I stayed focused on making progress and stopped only once more for fuel and to take a photo of South Bend, a small fishing town.
It was just after 5pm when I arrived home, safe and sound. A great trip, this felt a little like my last “longer” trip this year as Seattle’s weather will begin to enter it’s fall pattern of rain, and more rain.
With this ride, I have surpassed traveling 21,000 miles this year, so far. That puts me about 6,000 more than last year at this time. It’s been fun, to say the least. A record-year for service costs go along with the mileage record. I’m in already for more than $2,100 and projecting to pass $3,000 with the next service and tire set due later this month. No doubt choosing an R1200RT and riding it so much is a luxury 🙂
The Pilot Road 4 tires have lasted 11,000 miles and I can likely get another 1,000 miles while staying safe. I’ll switch them as soon as I need to stay within the usable tread life. While I was able to stretch my first of PR4 tires to 13,000 miles, this third set has mostly been used ‘loaded’ down with luggage.

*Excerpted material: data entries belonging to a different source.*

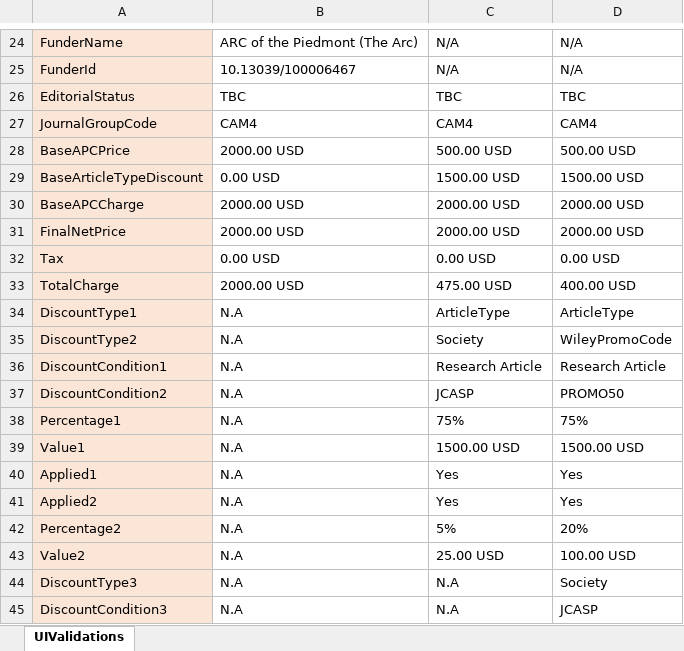
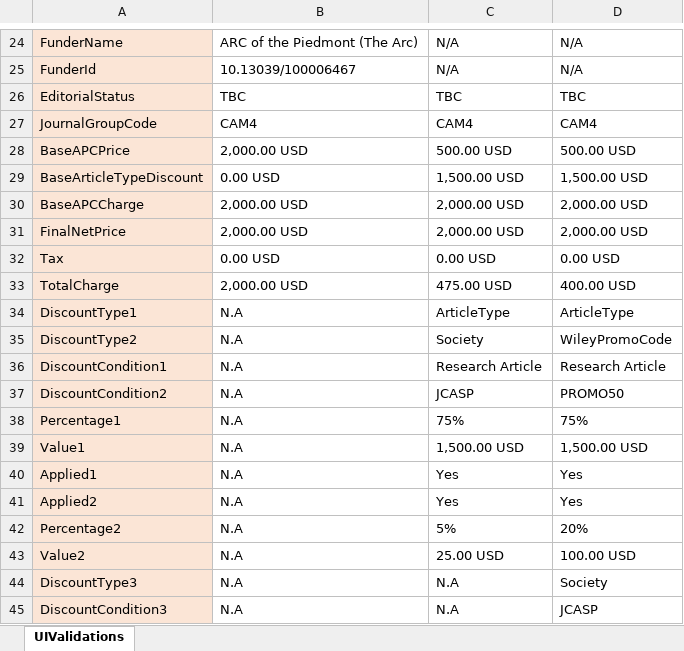
Before and after one commit to DeepanRajChinnasamy/SAP-Test-Automation, an Excel workbook: UploadExcel/TD_PPUIValidations.xlsx, sheet UIValidations, drawn as a sheet; only a part is shown, gaps mark what is left out; values as stored, in another font and other column widths than the file's, no borders; the diff names each change by its address in the sheet, - before the commit and + after, or states it on an @@ line.

Commit message:
UI Validations added V.41

```diff
--- a/UploadExcel/TD_PPUIValidations.xlsx (sheet UIValidations)
+++ b/UploadExcel/TD_PPUIValidations.xlsx (sheet UIValidations)
-B28: 2000.00 USD
+B28: 2,000.00 USD
-C29: 1500.00 USD
+C29: 1,500.00 USD
-D29: 1500.00 USD
+D29: 1,500.00 USD
-B30:B31: 2000.00 USD
+B30:B31: 2,000.00 USD
-C30:C31: 2000.00 USD
+C30:C31: 2,000.00 USD
-D30:D31: 2000.00 USD
+D30:D31: 2,000.00 USD
-B33: 2000.00 USD
+B33: 2,000.00 USD
-C39: 1500.00 USD
+C39: 1,500.00 USD
-D39: 1500.00 USD
+D39: 1,500.00 USD
```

I’m very happy with these tires and will use them again.
I recommend traveling east to west between Hermiston and Mount Hood, if you follow this route through the Lower Columbia Basin. You’ll see changes unfold that increase the fun as well as the scenic value. Feels like it just gets better 🙂
Watch for gravel on the roadways through the farmland in the lower basin, especially where it gets twisty. These highways are used by 18-wheelers and they kick up gravel in the curves. Just FYI.